— Records from a data collection —
○ ○ ○ ○ ○

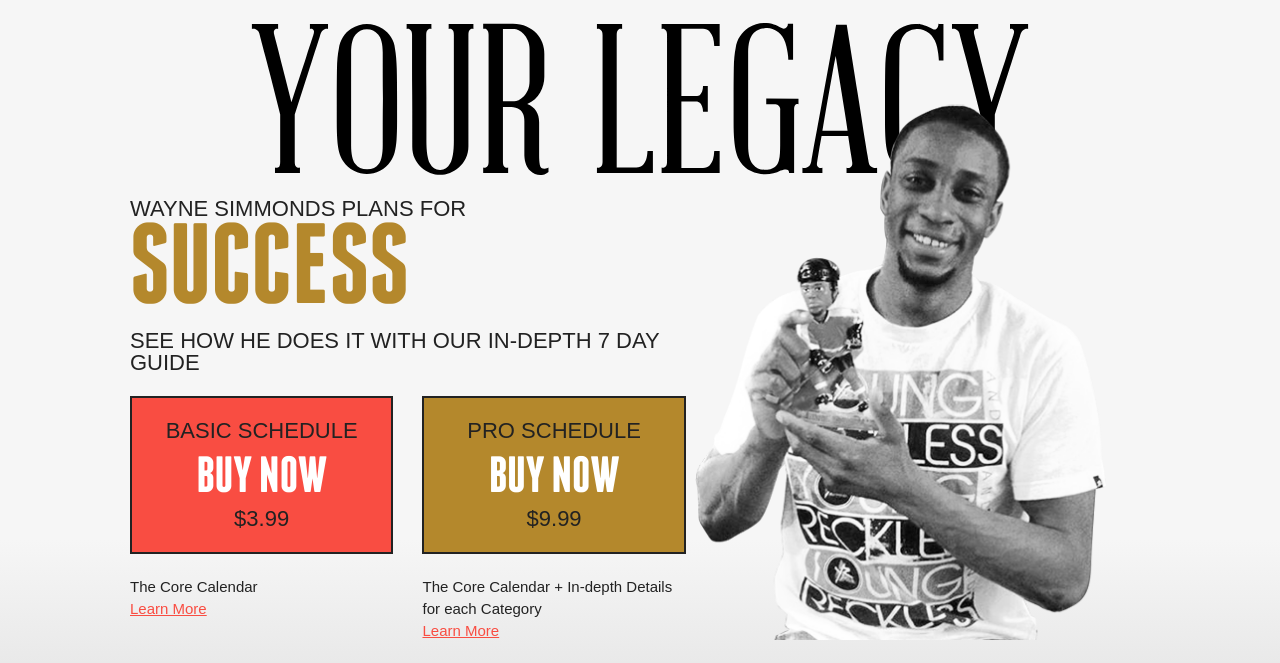
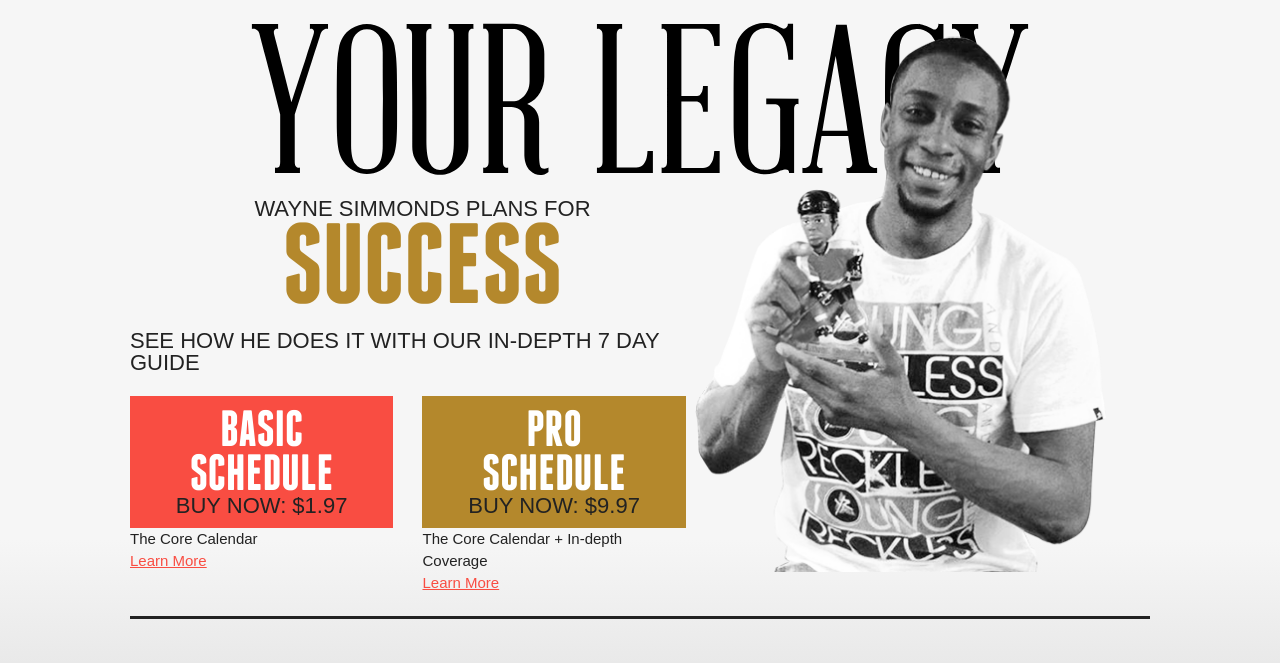
Before and after one commit to yourlegacy/yourlegacy, a Jekyll site: the page built from _posts/static/0100-01-01-guide.html, in a window 1280 px wide. Shown: the top 663 px of the page. Built offline with Jekyll 4.4.1, drawn with Linux system fonts in a browser that asks for light colours; nearby versions of some CDN libraries; comment, search, counter and statistics services are not loaded; grey boxes are pictures that could not be loaded.

Commit message:
tweaking guide page

```diff
--- a/_posts/static/0100-01-01-guide.html
+++ b/_posts/static/0100-01-01-guide.html
@@ -8,7 +8,7 @@
 	<img class="logo" src="/images/your-legacy.svg" alt="Your Legacy" />
 
 	<div class="buy-now">
-		<hgroup>
+		<hgroup class="center">
 			<h1 class="h4">Wayne Simmonds Plans for</h1>
 			<p class="h1 gold">Success</p>
 		</hgroup>
@@ -16,20 +16,18 @@
 		<p class="h4">See how he does it with our in-depth 7 day guide</p>
 
 		<div class="button-col">
-			<a class="buy-now-button button-red h4" href="https://your-legacy.foxycart.com/cart?name=Cool%20Example&price=10&color=red&code=sku123">
-				Basic Schedule
-				<strong class="h2 white">Buy Now</strong>
-				$3.99
+			<a class="button black bg-red h4 center" href="https://your-legacy.foxycart.com/cart?name=Basic%20Schedule&price=1.97&code=testProductBasic">
+				<strong class="h2 white">Basic Schedule</strong>
+				Buy Now: $1.97
 			</a>
 			<p>The Core Calendar<br> <a href="#">Learn More</a></p>
 		</div>
 		<div class="button-col">
-			<a class="buy-now-button button-gold h4" href="https://your-legacy.foxycart.com/cart?name=Cool%20Example&price=10&color=red&code=sku123">
-				Pro Schedule
-				<strong class="h2 white">Buy Now</strong>
-				$9.99
+			<a class="button black bg-gold h4 center" href="https://your-legacy.foxycart.com/cart?name=Cool%20Example&price=10&color=red&code=sku123">
+				<strong class="h2 white">Pro Schedule</strong>
+				Buy Now: $9.97
 			</a>
-			<p>The Core Calendar + In-depth Details for each Category<br> <a href="#">Learn More</a></p>
+			<p>The Core Calendar + In-depth Coverage<br> <a href="#">Learn More</a></p>
 		</div>
 
 	</div>
--- a/css/sass/_module/_button.scss
+++ b/css/sass/_module/_button.scss
@@ -17,6 +17,6 @@
 }
 
 .button:hover {
-	background: red;
+	background: $red;
 	color: white;
 }
--- a/css/style.css
+++ b/css/style.css
@@ -501,6 +501,15 @@
 hgroup *, .hgroup * {
   margin-bottom: 0; }
 
+.left {
+  text-align: left; }
+
+.center {
+  text-align: center; }
+
+.right {
+  text-align: right; }
+
 .intro {
   font-size: 22px;
   line-height: 44px; }
@@ -739,7 +748,7 @@
   padding: 22px 88px; }
 
 .button:hover {
-  background: red;
+  background: #f94d42;
   color: white; }
 
 .cta-button {
@@ -1160,7 +1169,8 @@
     display: block;
     float: left;
     margin-right: 2.35765%;
-    width: 40.29137%; }
+    width: 40.29137%;
+    margin-top: -168px; }
     .guide header .wayne-hero-image:last-child {
       margin-right: 0; }
 .guide .pricing .pricing-item {
@@ -1192,13 +1202,6 @@
   margin-bottom: 22px; }
   .guide .buy-now-button strong {
     display: block; }
-.guide .button-red {
-  background: #f94d42; }
-.guide .button-gold {
-  background: #b4882c; }
-.guide .button-black {
-  background: #222222;
-  color: white; }
 
 .title-badge {
   position: absolute;
```
Also changed, not shown: css/sass/_layout/_typography.scss (+13 -0 lines), css/sass/_page/_guide.scss (+1 -13 lines), images/wayne/ws-pdf-teaser.png (added).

○ ○ ○ ○ ○

— EXERCISE INSTRUCTIONS —
Work out the number of lines above that include the string "background" and write only that number.

— WRITTEN SOLUTION —
7